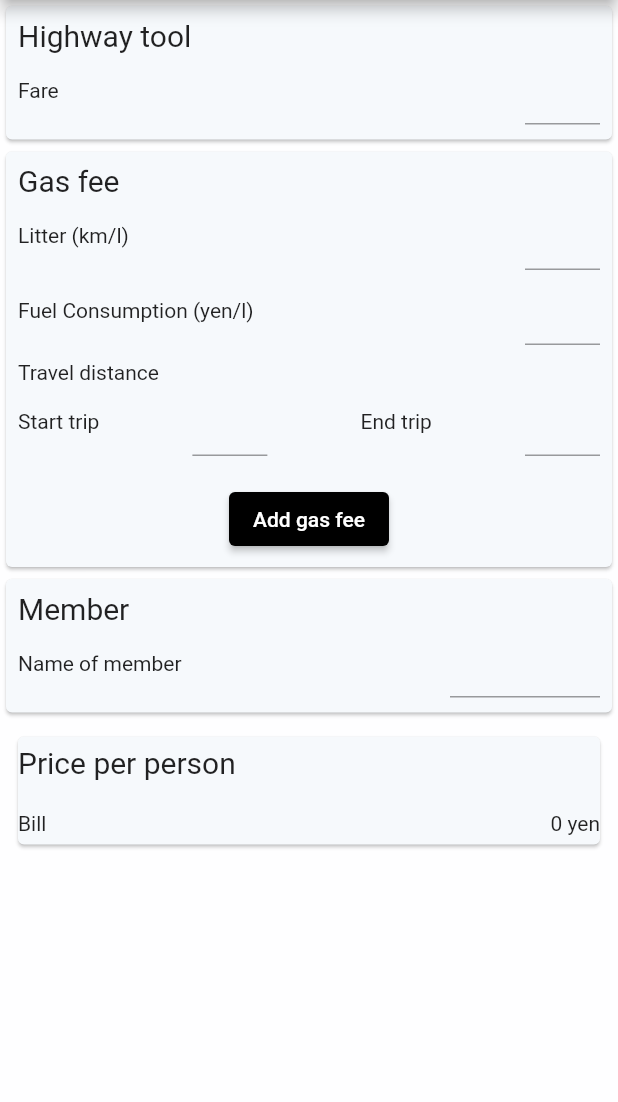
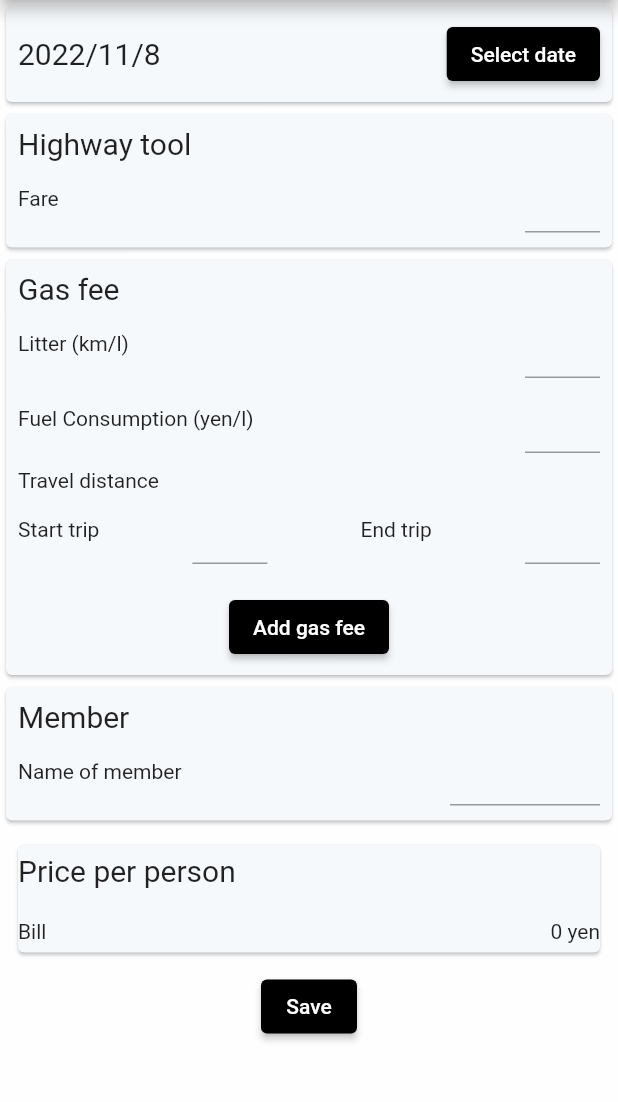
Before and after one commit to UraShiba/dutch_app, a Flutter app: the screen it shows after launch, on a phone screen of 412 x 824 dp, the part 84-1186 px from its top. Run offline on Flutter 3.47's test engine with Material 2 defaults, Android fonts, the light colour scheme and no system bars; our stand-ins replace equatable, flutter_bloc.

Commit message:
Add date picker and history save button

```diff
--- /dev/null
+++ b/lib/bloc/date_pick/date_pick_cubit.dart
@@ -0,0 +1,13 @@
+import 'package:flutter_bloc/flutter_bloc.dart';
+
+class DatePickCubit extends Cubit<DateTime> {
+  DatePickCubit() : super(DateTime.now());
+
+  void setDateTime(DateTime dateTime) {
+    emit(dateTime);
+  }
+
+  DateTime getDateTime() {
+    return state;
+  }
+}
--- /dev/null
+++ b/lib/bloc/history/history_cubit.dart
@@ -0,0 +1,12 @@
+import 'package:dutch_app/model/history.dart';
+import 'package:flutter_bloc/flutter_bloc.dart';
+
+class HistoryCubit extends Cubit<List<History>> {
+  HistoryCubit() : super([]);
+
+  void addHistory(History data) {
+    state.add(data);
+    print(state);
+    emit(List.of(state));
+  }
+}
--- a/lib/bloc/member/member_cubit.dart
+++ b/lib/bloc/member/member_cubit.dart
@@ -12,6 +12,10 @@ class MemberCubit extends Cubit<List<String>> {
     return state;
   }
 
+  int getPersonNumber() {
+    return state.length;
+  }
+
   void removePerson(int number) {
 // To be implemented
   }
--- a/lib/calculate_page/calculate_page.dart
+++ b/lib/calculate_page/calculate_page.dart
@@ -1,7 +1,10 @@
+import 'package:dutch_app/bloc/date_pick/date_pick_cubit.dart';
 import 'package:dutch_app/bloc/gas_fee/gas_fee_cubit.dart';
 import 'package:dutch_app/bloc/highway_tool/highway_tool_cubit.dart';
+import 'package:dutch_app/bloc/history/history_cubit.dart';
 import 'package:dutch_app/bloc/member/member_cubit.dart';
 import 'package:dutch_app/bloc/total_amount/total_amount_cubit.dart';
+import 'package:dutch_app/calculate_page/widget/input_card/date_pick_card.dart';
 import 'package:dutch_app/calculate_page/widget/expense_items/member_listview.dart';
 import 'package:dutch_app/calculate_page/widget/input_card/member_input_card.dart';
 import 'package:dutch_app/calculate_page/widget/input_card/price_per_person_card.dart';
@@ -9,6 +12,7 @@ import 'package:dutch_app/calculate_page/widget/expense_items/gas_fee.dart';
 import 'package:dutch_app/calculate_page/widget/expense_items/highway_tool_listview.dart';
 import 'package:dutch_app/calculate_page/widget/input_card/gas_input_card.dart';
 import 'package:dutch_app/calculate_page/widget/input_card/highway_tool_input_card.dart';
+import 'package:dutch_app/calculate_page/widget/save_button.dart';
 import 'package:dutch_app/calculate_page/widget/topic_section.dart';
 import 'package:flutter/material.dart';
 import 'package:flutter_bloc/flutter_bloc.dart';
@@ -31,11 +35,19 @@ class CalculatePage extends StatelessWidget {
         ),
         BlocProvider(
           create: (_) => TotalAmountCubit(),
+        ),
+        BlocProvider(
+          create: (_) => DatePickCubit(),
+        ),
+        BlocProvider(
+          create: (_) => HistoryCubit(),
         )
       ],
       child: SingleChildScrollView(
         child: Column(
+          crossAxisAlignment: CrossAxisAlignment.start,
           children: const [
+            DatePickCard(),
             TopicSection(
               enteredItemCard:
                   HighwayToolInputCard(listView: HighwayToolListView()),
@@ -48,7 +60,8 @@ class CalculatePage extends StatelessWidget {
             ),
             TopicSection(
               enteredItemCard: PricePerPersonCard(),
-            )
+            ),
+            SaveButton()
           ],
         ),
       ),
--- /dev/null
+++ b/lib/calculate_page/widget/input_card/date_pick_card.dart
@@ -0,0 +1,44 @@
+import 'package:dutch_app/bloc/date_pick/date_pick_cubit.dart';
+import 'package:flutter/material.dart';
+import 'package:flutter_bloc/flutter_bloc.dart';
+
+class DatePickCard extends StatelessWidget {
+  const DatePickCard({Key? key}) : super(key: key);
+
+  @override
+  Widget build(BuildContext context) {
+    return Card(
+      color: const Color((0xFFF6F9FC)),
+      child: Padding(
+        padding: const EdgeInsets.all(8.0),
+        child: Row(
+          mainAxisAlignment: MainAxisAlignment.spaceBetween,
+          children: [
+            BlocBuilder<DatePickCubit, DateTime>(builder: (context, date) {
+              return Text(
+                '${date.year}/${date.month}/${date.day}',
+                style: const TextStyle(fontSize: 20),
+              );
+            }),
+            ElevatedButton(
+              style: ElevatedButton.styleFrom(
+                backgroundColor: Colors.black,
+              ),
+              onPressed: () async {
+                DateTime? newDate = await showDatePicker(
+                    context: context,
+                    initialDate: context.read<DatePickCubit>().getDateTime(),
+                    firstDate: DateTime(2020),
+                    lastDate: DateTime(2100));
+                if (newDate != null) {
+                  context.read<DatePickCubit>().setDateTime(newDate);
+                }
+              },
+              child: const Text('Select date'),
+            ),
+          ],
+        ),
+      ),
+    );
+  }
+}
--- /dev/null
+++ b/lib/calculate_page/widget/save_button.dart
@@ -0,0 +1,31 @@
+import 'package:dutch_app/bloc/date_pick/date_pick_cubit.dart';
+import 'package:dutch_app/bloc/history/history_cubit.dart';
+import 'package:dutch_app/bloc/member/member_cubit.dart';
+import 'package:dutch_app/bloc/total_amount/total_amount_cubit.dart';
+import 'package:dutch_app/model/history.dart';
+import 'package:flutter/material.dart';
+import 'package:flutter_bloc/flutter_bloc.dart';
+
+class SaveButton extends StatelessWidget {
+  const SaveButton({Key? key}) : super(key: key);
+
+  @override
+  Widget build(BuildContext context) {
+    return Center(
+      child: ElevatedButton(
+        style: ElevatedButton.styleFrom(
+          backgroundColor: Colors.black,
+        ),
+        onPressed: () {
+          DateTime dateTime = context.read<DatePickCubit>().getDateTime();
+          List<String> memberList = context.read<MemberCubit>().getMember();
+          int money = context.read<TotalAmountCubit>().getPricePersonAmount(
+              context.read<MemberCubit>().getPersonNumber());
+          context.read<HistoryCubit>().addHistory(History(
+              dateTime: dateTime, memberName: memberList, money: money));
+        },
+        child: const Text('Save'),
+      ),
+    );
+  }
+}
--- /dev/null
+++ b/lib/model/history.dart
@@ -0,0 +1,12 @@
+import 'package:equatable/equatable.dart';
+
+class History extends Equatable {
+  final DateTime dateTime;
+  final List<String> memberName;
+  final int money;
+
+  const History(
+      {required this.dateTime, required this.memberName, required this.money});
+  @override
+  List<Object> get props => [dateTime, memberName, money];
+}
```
____
* _WORK INSTRUCTIONS_:
Check each line of the listing above. Copy it if it holds the string "return".

* _WRITTEN ANSWER_:
+    return state;
     return state;
+    return state.length;
+    return Card(
+              return Text(
+    return Center(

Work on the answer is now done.